Your answer must be an exact copy of the records below, with no pictures in it.

#### SOURCE DATA

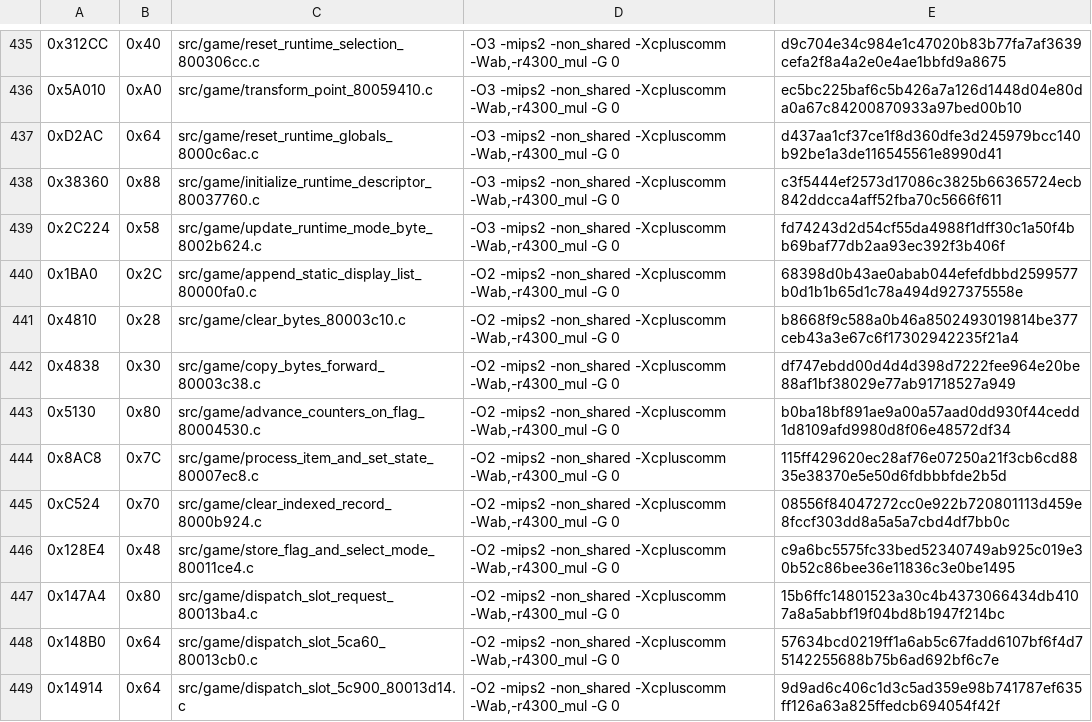
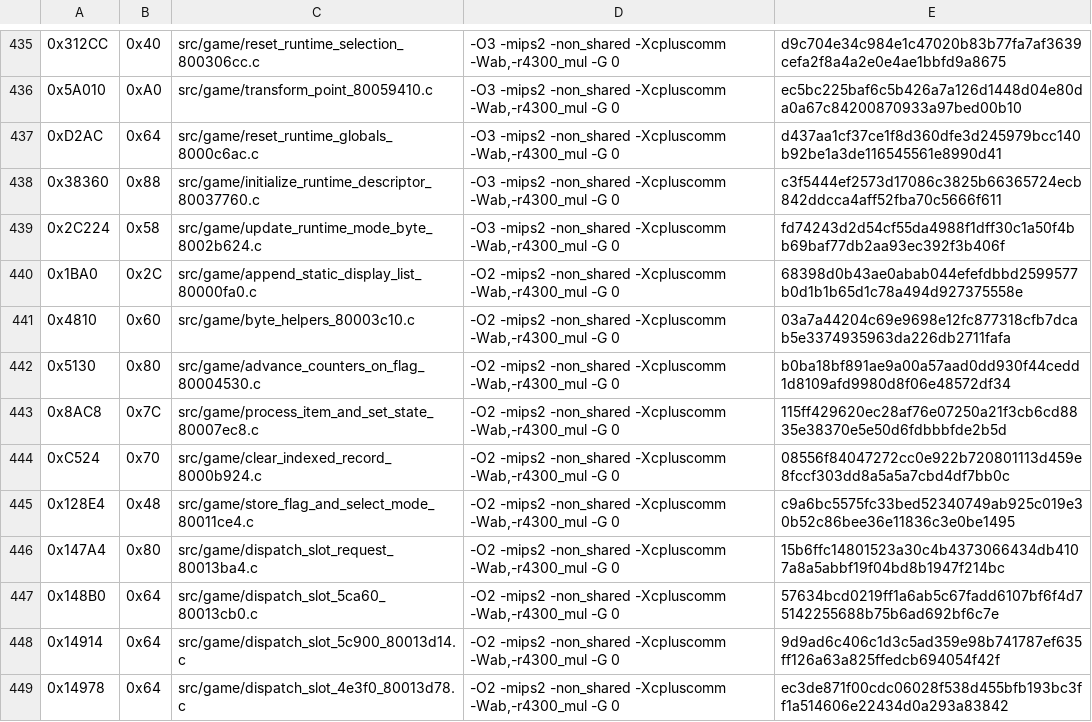
Before and after one commit to TheGh0stShip/Nagano-Winter-Olympics-98-N64, a TSV file: config/us/matching_ido_units.tsv, drawn as a sheet; only a part is shown, gaps mark what is left out; the shorter side is filled out with more unchanged rows.

Commit message:
Match byte helper translation unit

```diff
--- a/config/us/matching_ido_units.tsv
+++ b/config/us/matching_ido_units.tsv
@@ -440,4 +440,3 @@
 0x1BA0	0x2C	src/game/append_static_display_list_80000fa0.c	-O2 -mips2 -non_shared -Xcpluscomm -Wab,-r4300_mul -G 0	68398d0b43ae0abab044efefdbbd2599577b0d1b1b65d1c78a494d927375558e
-0x4810	0x28	src/game/clear_bytes_80003c10.c	-O2 -mips2 -non_shared -Xcpluscomm -Wab,-r4300_mul -G 0	b8668f9c588a0b46a8502493019814be377ceb43a3e67c6f17302942235f21a4
-0x4838	0x30	src/game/copy_bytes_forward_80003c38.c	-O2 -mips2 -non_shared -Xcpluscomm -Wab,-r4300_mul -G 0	df747ebdd00d4d4d398d7222fee964e20be88af1bf38029e77ab91718527a949
+0x4810	0x60	src/game/byte_helpers_80003c10.c	-O2 -mips2 -non_shared -Xcpluscomm -Wab,-r4300_mul -G 0	03a7a44204c69e9698e12fc877318cfb7dcab5e3374935963da226db2711fafa
 0x5130	0x80	src/game/advance_counters_on_flag_80004530.c	-O2 -mips2 -non_shared -Xcpluscomm -Wab,-r4300_mul -G 0	b0ba18bf891ae9a00a57aad0dd930f44cedd1d8109afd9980d8f06e48572df34
```
Also changed, not shown: 6 other files.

########

● **WRITTEN REPLY**
Before and after one commit to TheGh0stShip/Nagano-Winter-Olympics-98-N64, a TSV file: config/us/matching_ido_units.tsv, drawn as a sheet; only a part is shown, gaps mark what is left out; the shorter side is filled out with more unchanged rows.

Commit message:
Match byte helper translation unit

```diff
--- a/config/us/matching_ido_units.tsv
+++ b/config/us/matching_ido_units.tsv
@@ -440,4 +440,3 @@
 0x1BA0	0x2C	src/game/append_static_display_list_80000fa0.c	-O2 -mips2 -non_shared -Xcpluscomm -Wab,-r4300_mul -G 0	68398d0b43ae0abab044efefdbbd2599577b0d1b1b65d1c78a494d927375558e
-0x4810	0x28	src/game/clear_bytes_80003c10.c	-O2 -mips2 -non_shared -Xcpluscomm -Wab,-r4300_mul -G 0	b8668f9c588a0b46a8502493019814be377ceb43a3e67c6f17302942235f21a4
-0x4838	0x30	src/game/copy_bytes_forward_80003c38.c	-O2 -mips2 -non_shared -Xcpluscomm -Wab,-r4300_mul -G 0	df747ebdd00d4d4d398d7222fee964e20be88af1bf38029e77ab91718527a949
+0x4810	0x60	src/game/byte_helpers_80003c10.c	-O2 -mips2 -non_shared -Xcpluscomm -Wab,-r4300_mul -G 0	03a7a44204c69e9698e12fc877318cfb7dcab5e3374935963da226db2711fafa
 0x5130	0x80	src/game/advance_counters_on_flag_80004530.c	-O2 -mips2 -non_shared -Xcpluscomm -Wab,-r4300_mul -G 0	b0ba18bf891ae9a00a57aad0dd930f44cedd1d8109afd9980d8f06e48572df34
```
Also changed, not shown: 6 other files.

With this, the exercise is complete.